_WORK ITEM_.
Scan the data below for the string "econometrics". Show every line where it turns up.
-- RECORDS TO USE follows --
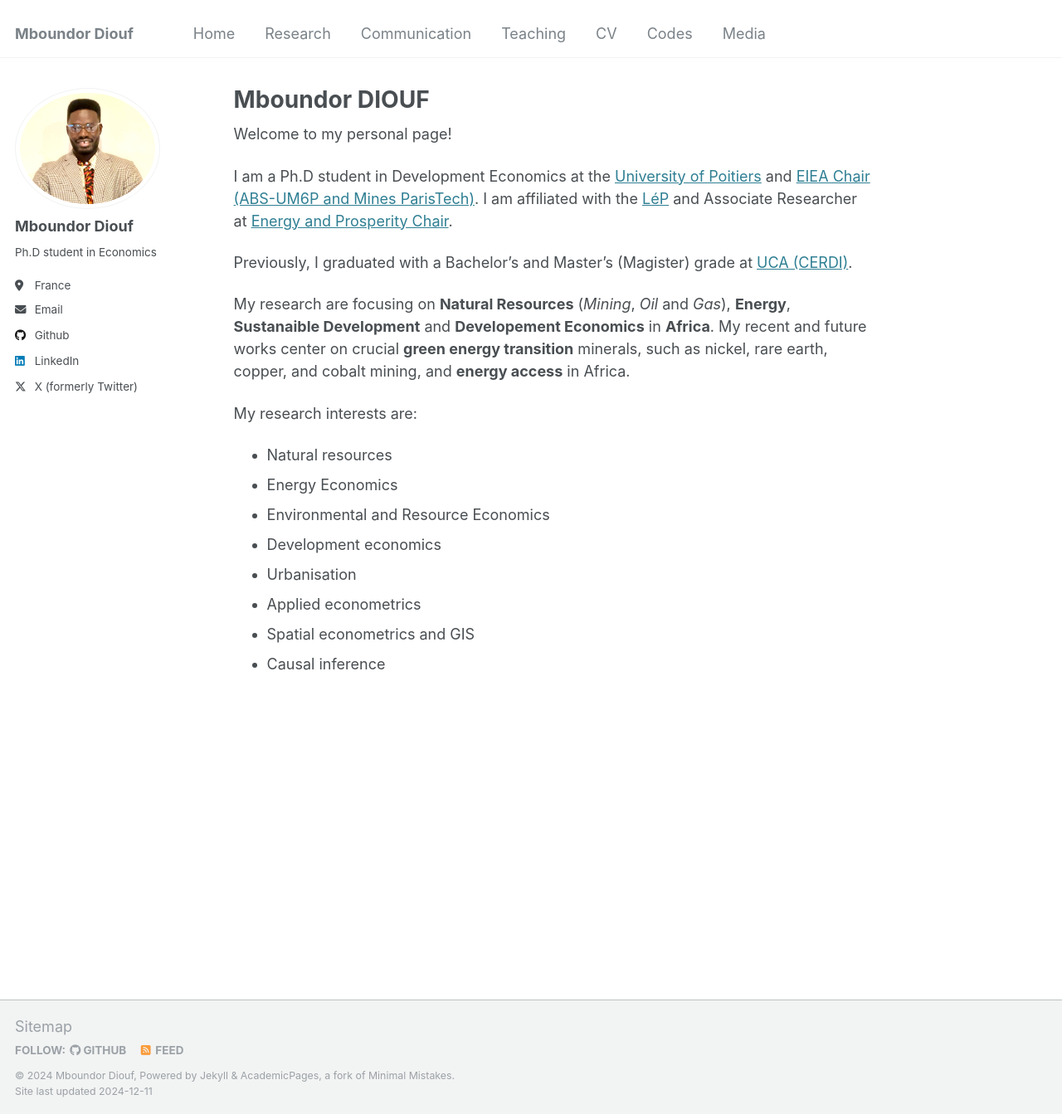
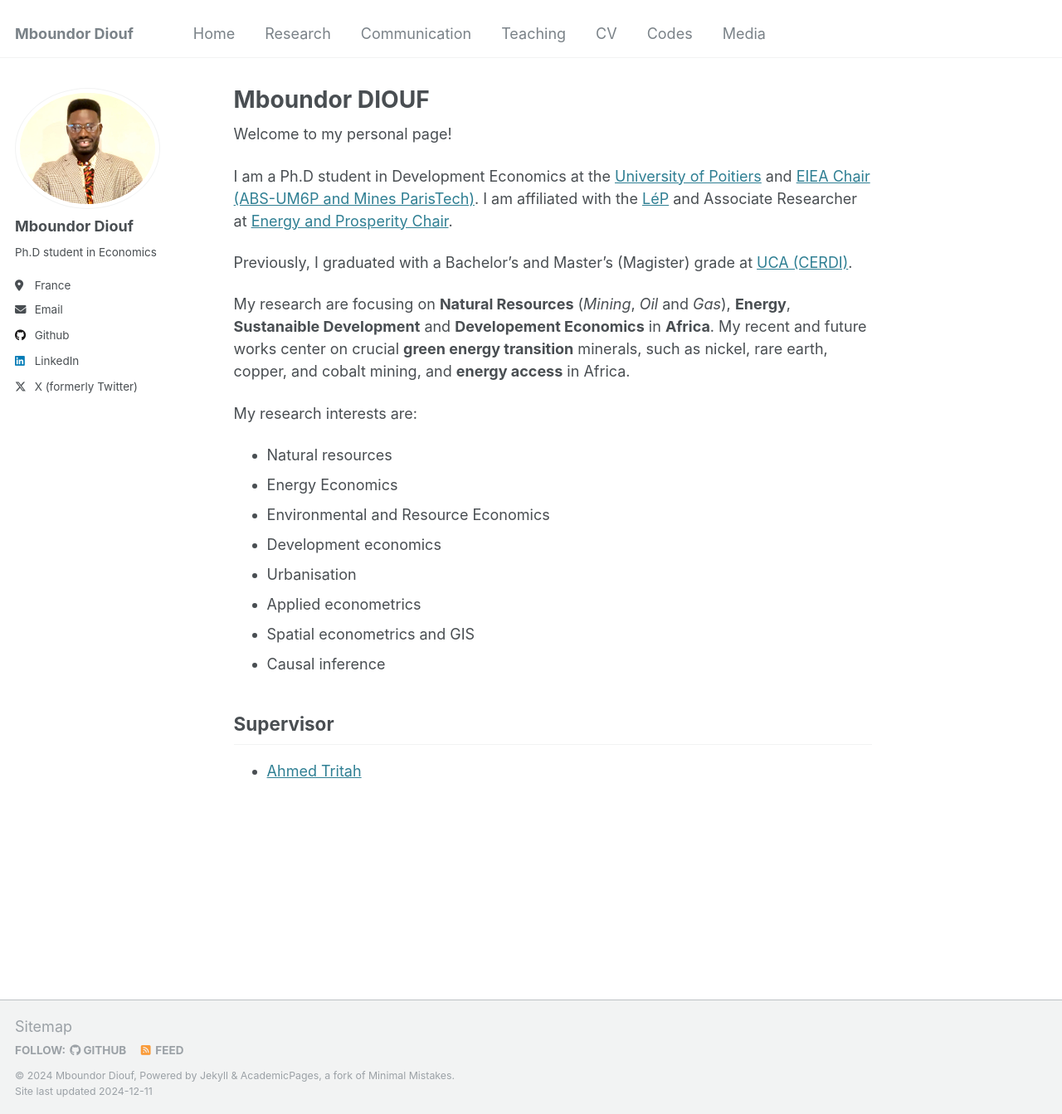
Before and after one commit to mboundordiouf/mboundordiouf.github.io, a Jekyll site: the page built from _pages/about.md, in a window 1280 px wide and 1343 px high. Shown: the whole window at 83% size. Built offline with Jekyll 4.4.1, drawn with Linux system fonts in a browser that asks for light colours.

Commit message:
Update about.md

```diff
--- a/_pages/about.md
+++ b/_pages/about.md
@@ -26,3 +26,7 @@ My research interests are:
 - <font size="4">Applied econometrics</font>
 - <font size="4">Spatial econometrics and GIS</font>
 - <font size="4">Causal inference</font>
+
+Supervisor
+-----------
+- [Ahmed Tritah](https://sites.google.com/site/ahmtritah/)
```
-- RECORDS TO USE concluded --
_TASK SOLUTION_.
 - <font size="4">Applied econometrics</font>
 - <font size="4">Spatial econometrics and GIS</font>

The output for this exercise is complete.